* About this exercise:
Search the records below for the string "message" and copy each line where it turns up.

(Before-and-after change data)
====================
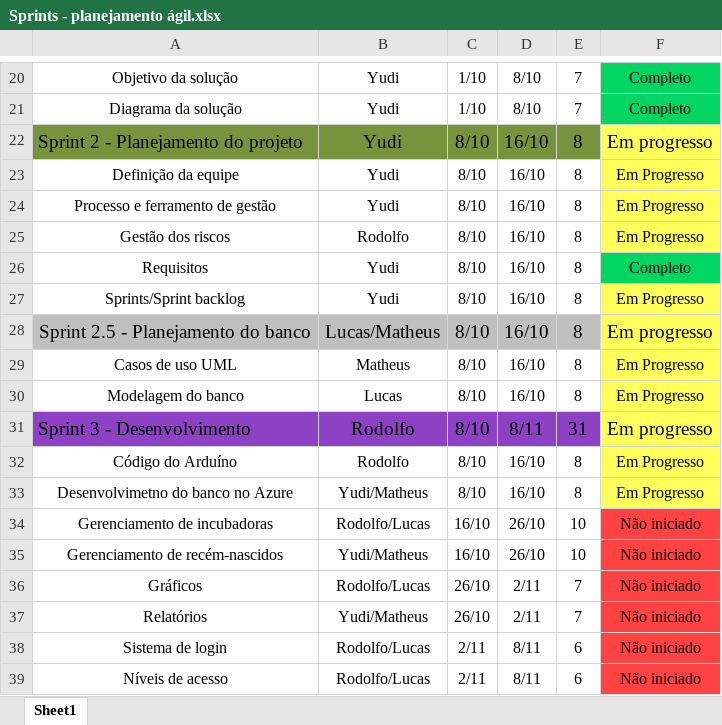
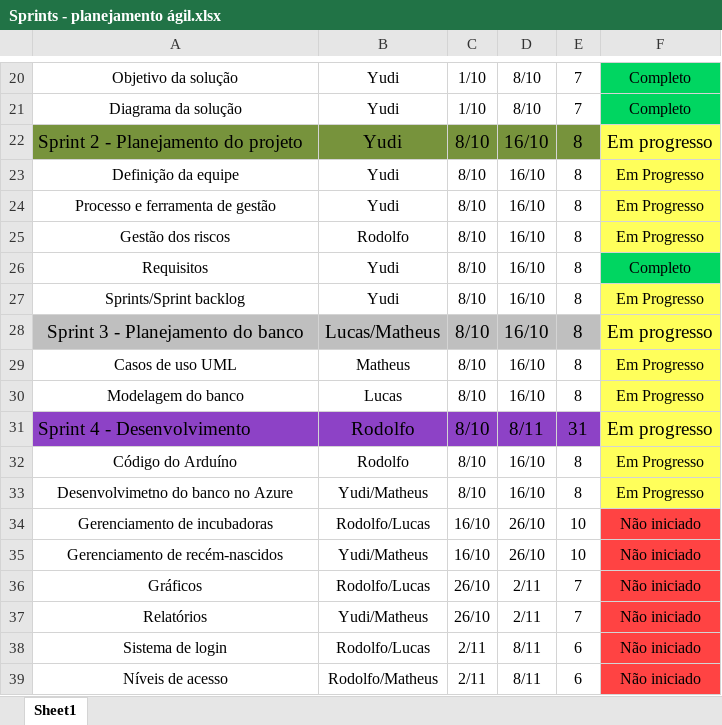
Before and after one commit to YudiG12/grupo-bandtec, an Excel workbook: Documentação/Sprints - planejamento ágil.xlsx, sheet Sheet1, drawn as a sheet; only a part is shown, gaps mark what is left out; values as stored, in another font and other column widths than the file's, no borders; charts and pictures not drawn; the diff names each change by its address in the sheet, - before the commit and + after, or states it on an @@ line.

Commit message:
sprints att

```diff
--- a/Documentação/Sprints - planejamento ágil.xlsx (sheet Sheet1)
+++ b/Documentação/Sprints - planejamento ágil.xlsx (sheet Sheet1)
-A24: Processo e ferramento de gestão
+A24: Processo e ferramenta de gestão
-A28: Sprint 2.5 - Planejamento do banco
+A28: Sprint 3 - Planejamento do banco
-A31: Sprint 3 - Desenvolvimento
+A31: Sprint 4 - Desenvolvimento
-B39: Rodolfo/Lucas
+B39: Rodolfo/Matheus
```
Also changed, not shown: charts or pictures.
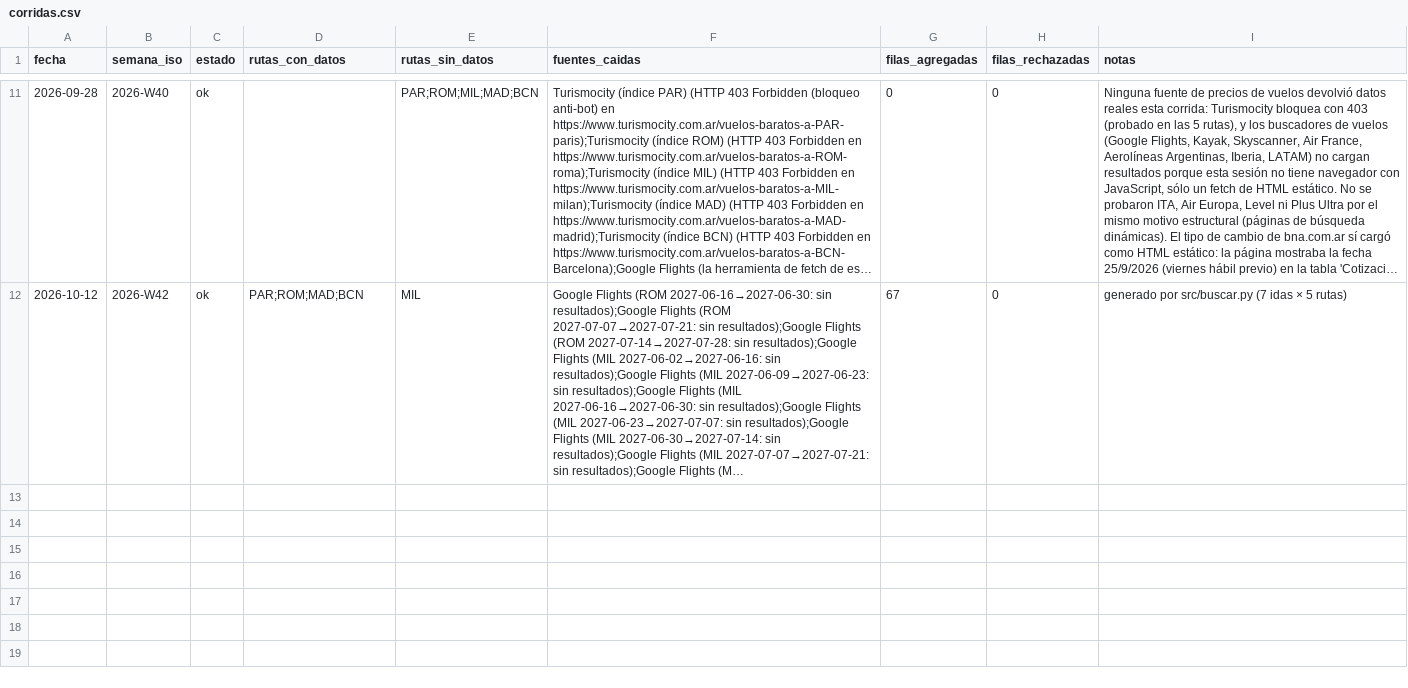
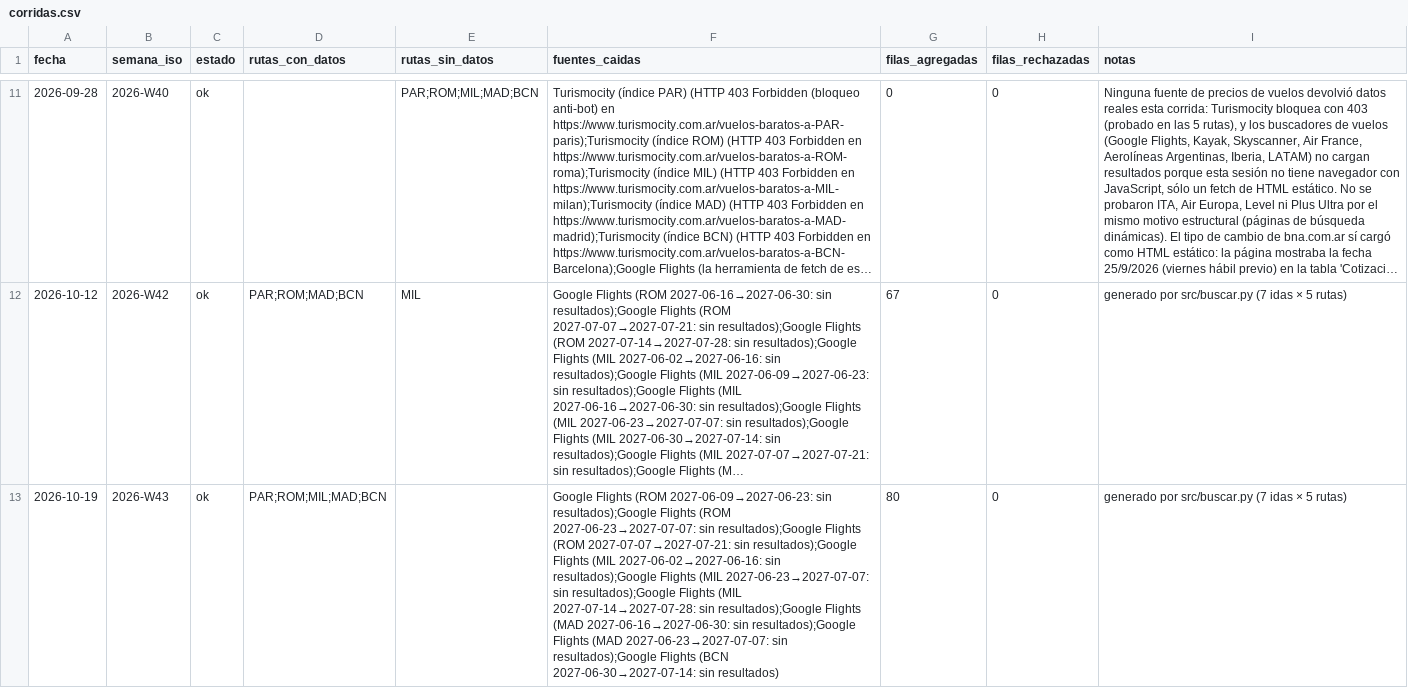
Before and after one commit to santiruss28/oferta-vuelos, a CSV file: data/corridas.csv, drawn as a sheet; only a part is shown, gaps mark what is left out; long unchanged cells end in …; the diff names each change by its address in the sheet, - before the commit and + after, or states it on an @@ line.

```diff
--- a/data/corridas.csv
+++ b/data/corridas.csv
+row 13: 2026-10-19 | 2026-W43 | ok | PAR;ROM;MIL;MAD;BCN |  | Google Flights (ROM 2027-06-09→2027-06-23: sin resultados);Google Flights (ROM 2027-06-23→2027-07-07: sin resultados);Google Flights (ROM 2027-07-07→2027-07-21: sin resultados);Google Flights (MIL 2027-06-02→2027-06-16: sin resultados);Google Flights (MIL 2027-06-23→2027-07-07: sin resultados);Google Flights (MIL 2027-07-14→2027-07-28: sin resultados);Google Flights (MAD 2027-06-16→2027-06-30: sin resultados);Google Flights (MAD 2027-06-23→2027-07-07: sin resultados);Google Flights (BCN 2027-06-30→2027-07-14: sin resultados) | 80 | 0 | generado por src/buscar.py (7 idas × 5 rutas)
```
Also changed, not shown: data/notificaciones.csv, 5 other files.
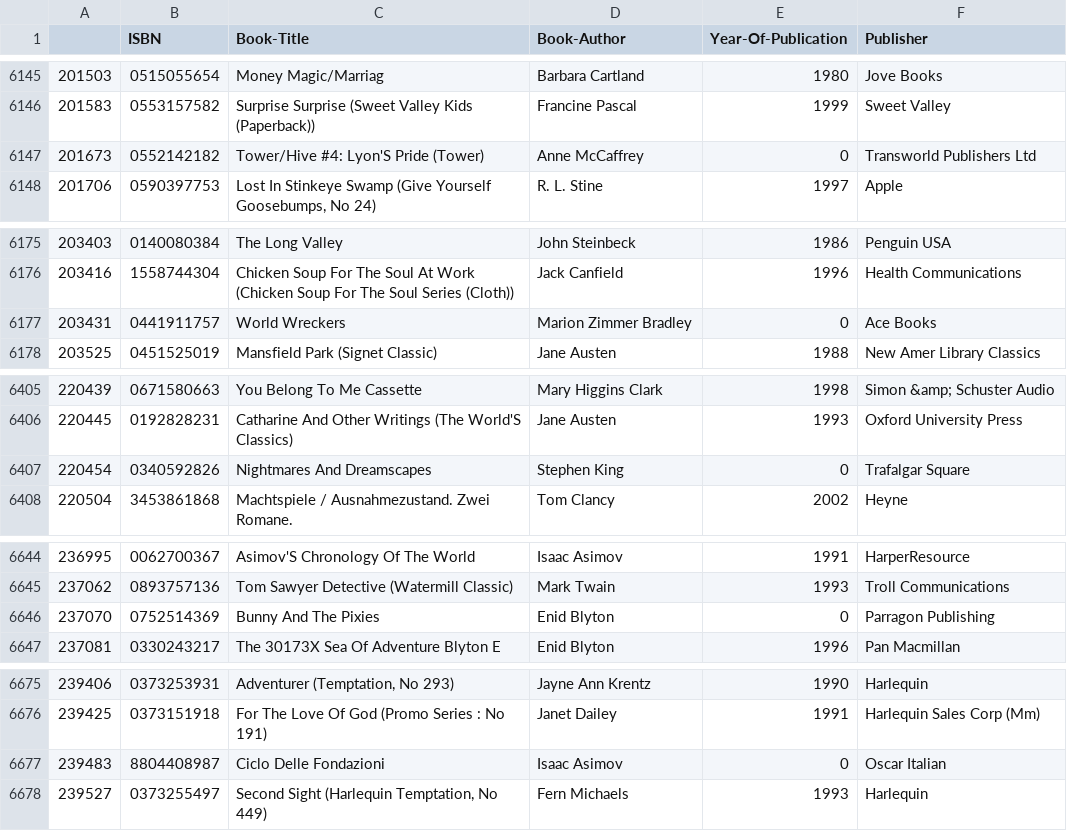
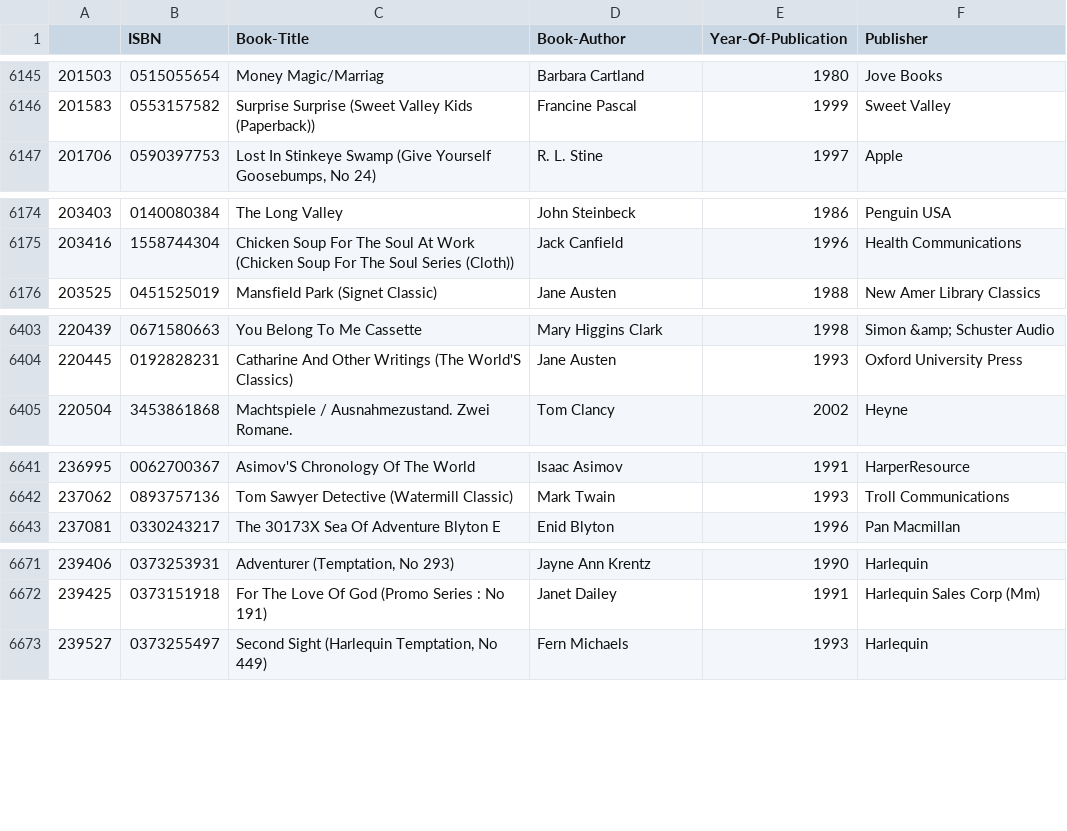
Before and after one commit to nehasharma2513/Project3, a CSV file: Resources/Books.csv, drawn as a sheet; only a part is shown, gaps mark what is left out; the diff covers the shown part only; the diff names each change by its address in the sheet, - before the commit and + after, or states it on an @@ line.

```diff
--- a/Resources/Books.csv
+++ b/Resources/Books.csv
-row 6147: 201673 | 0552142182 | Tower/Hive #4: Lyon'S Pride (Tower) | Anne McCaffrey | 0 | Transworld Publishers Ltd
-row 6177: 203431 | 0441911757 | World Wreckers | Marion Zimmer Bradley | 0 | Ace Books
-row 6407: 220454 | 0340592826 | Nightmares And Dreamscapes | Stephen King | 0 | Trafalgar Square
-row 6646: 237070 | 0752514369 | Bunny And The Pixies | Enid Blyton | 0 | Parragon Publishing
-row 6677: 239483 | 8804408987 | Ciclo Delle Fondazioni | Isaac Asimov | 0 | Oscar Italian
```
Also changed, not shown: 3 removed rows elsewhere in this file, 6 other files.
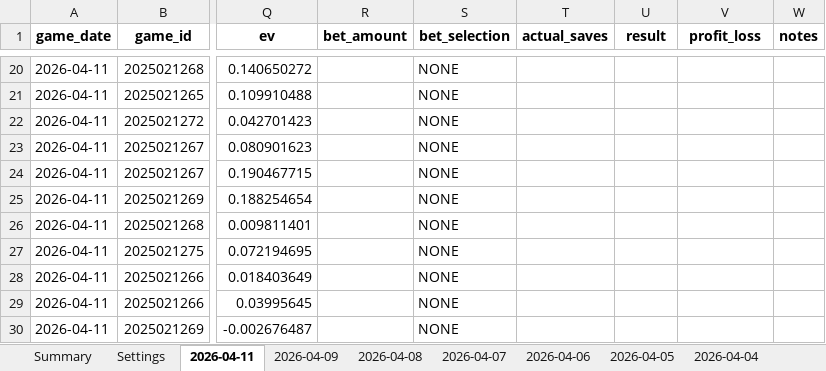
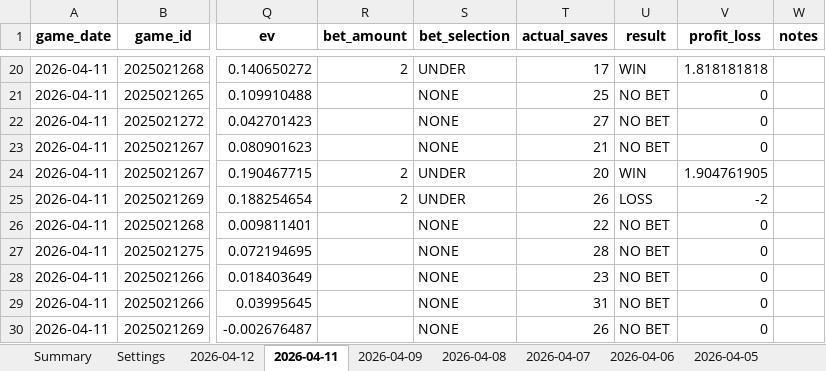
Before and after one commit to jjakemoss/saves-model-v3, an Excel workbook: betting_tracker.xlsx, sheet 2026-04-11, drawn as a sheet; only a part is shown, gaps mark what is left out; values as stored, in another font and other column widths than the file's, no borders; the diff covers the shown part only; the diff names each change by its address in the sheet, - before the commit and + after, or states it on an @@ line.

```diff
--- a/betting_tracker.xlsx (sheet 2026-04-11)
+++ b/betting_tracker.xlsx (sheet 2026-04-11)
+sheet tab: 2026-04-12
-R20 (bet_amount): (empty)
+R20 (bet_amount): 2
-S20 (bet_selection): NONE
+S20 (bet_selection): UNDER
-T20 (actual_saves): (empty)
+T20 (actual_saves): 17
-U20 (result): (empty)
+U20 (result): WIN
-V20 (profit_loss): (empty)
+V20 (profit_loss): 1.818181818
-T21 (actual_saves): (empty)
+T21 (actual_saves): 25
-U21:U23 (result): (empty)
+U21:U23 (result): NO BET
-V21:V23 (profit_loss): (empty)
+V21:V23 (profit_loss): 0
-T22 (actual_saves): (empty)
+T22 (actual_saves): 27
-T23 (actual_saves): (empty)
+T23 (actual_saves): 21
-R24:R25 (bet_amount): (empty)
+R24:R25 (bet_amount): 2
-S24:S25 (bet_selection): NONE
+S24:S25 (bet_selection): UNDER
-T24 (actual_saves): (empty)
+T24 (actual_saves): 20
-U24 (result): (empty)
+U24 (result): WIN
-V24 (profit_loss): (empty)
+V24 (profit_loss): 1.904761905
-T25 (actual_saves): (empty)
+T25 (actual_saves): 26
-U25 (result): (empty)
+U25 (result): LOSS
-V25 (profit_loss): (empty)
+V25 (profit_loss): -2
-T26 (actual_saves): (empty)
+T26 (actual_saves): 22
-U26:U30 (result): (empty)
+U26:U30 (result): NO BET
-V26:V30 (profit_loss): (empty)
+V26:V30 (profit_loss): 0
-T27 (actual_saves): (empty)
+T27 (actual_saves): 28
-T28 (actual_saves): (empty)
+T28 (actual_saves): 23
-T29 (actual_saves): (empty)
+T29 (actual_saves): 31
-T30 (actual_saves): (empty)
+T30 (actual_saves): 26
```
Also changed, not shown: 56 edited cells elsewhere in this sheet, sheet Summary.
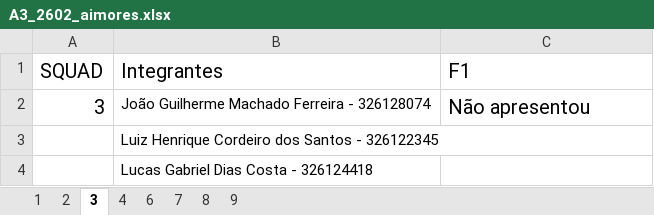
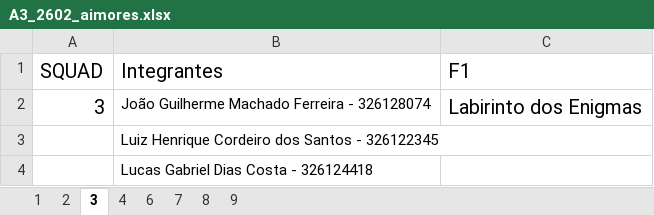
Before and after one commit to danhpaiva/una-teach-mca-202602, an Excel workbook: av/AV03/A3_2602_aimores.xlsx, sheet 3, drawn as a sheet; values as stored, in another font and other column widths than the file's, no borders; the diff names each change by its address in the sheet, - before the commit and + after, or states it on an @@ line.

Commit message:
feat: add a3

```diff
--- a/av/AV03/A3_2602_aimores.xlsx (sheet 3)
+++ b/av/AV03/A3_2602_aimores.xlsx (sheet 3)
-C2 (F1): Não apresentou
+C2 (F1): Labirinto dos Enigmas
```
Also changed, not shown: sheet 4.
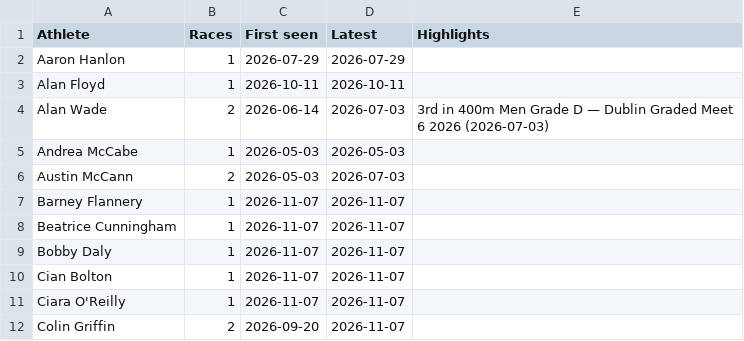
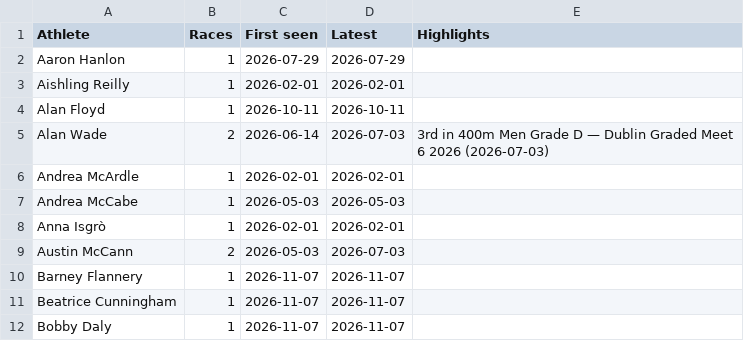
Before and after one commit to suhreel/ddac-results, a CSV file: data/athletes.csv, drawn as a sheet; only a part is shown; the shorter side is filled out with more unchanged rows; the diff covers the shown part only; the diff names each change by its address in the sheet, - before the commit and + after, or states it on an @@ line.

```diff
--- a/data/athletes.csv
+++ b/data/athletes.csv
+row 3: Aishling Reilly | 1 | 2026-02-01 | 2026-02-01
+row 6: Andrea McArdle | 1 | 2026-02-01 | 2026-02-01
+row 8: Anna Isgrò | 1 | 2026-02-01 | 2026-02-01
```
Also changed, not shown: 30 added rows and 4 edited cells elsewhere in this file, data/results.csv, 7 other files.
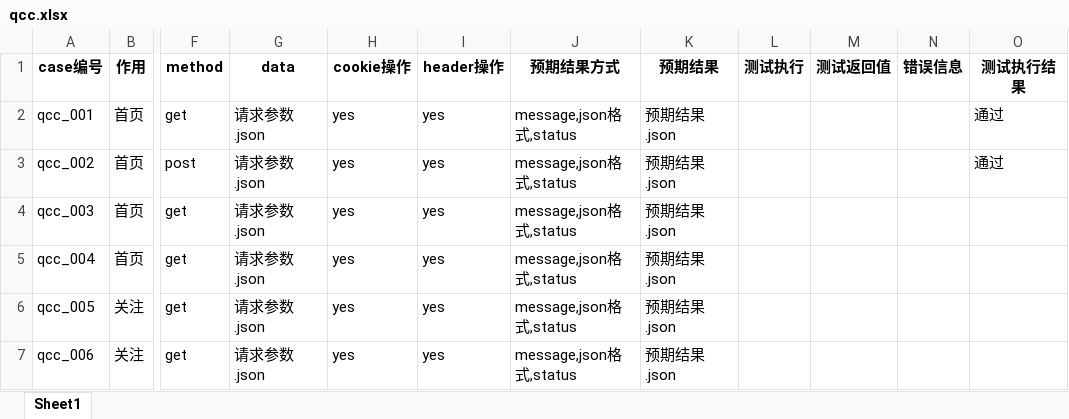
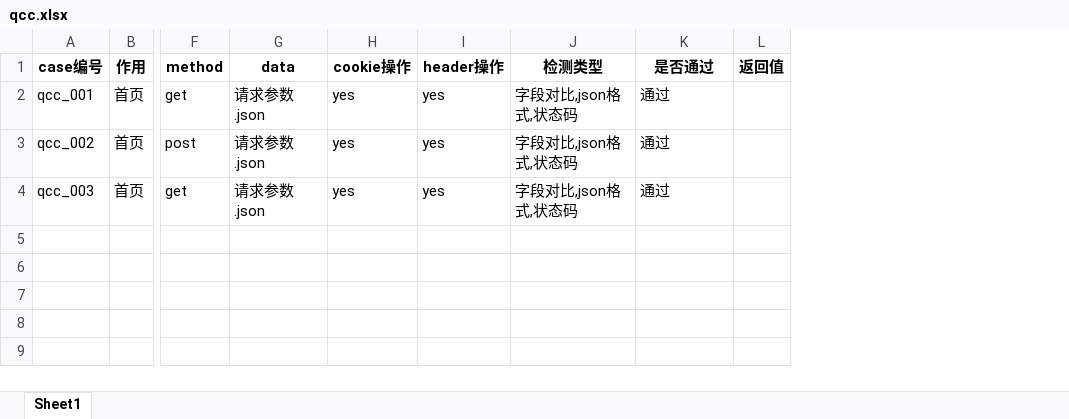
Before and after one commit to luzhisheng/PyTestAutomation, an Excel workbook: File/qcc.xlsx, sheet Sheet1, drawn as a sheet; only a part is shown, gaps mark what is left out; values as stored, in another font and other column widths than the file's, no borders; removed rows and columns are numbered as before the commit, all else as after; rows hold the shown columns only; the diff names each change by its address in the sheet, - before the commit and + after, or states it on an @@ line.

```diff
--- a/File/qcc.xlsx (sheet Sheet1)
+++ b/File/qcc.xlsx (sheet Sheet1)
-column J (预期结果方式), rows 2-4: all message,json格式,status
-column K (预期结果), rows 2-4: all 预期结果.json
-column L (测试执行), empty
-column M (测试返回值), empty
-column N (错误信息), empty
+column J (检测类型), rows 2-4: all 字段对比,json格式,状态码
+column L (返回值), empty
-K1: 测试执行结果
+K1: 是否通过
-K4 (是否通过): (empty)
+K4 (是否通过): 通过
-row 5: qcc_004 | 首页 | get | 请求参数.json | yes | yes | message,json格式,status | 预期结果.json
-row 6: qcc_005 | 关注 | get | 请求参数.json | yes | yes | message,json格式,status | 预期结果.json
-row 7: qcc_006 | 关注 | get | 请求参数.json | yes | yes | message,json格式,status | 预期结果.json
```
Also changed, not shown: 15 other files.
====================
* Result of the exercise:
Commit message:
Commit message:
-column J (预期结果方式), rows 2-4: all message,json格式,status
-row 5: qcc_004 | 首页 | get | 请求参数.json | yes | yes | message,json格式,status | 预期结果.json
-row 6: qcc_005 | 关注 | get | 请求参数.json | yes | yes | message,json格式,status | 预期结果.json
-row 7: qcc_006 | 关注 | get | 请求参数.json | yes | yes | message,json格式,status | 预期结果.json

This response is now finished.